One of the greatest Canadian innovations of the 1930's was the development of the electron microscope into the first practical model. It was developed in 1938 at the University of Toronto by Eli Franklin Burton, Cecil Hall, James Hillier, and Albert Prebus.
The contributions of these men was a culmination of years of researching and developing a machine that could produce higher magnifications. The first model was invented by German engineers in 1931. It worked well, but had limited magnification. That same year, the Siemens Company research director, Reinhold Rudenberg, patented the invention. Six years later, Siemens began further research to develop machines with stronger magnification and clarity of image finally culminating in the development of the TEM (Transmission Electron Microscope) in 1939. But the Canadians developed theirs first.
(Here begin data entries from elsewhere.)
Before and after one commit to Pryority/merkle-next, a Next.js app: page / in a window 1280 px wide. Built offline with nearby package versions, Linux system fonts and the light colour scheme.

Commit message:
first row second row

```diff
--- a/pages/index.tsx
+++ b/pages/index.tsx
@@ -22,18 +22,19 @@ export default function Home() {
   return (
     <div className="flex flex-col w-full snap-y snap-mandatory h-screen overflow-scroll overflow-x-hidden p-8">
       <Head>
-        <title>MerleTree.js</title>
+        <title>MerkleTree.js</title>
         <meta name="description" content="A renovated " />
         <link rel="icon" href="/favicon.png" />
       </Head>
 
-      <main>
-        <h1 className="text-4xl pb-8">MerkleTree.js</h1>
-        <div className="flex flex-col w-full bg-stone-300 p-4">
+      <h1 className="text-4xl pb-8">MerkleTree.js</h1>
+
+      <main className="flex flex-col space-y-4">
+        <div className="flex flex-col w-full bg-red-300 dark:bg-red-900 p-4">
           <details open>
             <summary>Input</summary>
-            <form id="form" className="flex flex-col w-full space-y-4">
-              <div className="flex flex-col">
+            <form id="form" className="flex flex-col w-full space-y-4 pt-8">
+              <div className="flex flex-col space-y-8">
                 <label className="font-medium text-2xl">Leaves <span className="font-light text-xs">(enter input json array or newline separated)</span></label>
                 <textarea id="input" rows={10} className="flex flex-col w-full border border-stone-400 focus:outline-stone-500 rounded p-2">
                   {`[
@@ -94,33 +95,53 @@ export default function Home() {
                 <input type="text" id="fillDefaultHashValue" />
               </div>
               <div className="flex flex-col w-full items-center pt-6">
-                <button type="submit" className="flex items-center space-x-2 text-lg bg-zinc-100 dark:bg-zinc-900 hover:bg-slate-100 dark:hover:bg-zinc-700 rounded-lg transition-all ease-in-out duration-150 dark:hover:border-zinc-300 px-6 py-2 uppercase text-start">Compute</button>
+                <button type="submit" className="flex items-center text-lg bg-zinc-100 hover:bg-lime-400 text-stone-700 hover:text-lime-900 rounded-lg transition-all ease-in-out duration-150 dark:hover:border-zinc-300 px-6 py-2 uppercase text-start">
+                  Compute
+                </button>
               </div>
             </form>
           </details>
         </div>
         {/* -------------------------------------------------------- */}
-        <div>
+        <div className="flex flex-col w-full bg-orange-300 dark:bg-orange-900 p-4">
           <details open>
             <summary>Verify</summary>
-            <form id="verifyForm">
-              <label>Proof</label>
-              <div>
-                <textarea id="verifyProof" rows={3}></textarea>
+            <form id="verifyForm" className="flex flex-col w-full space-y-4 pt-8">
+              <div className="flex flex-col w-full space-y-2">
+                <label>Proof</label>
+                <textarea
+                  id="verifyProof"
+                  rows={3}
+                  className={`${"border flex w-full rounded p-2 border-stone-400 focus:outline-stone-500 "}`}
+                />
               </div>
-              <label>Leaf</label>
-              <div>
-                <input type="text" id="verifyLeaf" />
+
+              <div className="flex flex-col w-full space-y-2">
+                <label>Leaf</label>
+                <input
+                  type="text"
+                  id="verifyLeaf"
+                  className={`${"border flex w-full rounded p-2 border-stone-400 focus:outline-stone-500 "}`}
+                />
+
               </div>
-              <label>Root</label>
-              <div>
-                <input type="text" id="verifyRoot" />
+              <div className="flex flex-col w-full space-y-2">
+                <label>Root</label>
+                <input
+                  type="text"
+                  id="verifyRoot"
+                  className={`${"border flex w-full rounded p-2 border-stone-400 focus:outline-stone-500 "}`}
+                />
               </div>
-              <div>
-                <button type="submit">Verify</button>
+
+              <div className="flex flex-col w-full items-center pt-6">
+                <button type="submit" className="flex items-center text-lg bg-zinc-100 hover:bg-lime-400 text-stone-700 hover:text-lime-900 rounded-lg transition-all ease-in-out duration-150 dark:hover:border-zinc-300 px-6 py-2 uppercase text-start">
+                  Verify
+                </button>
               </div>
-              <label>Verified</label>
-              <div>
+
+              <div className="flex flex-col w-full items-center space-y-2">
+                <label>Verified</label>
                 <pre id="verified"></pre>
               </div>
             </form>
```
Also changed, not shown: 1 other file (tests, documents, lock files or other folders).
We thank the original German designers of the electron microscope for their ingenuity, resourcefulness, and creativity. Science and medicine owes them a lot. But, inventions are improved through innovation and our Canadian friends helped to develop this incredible machine into what it is today.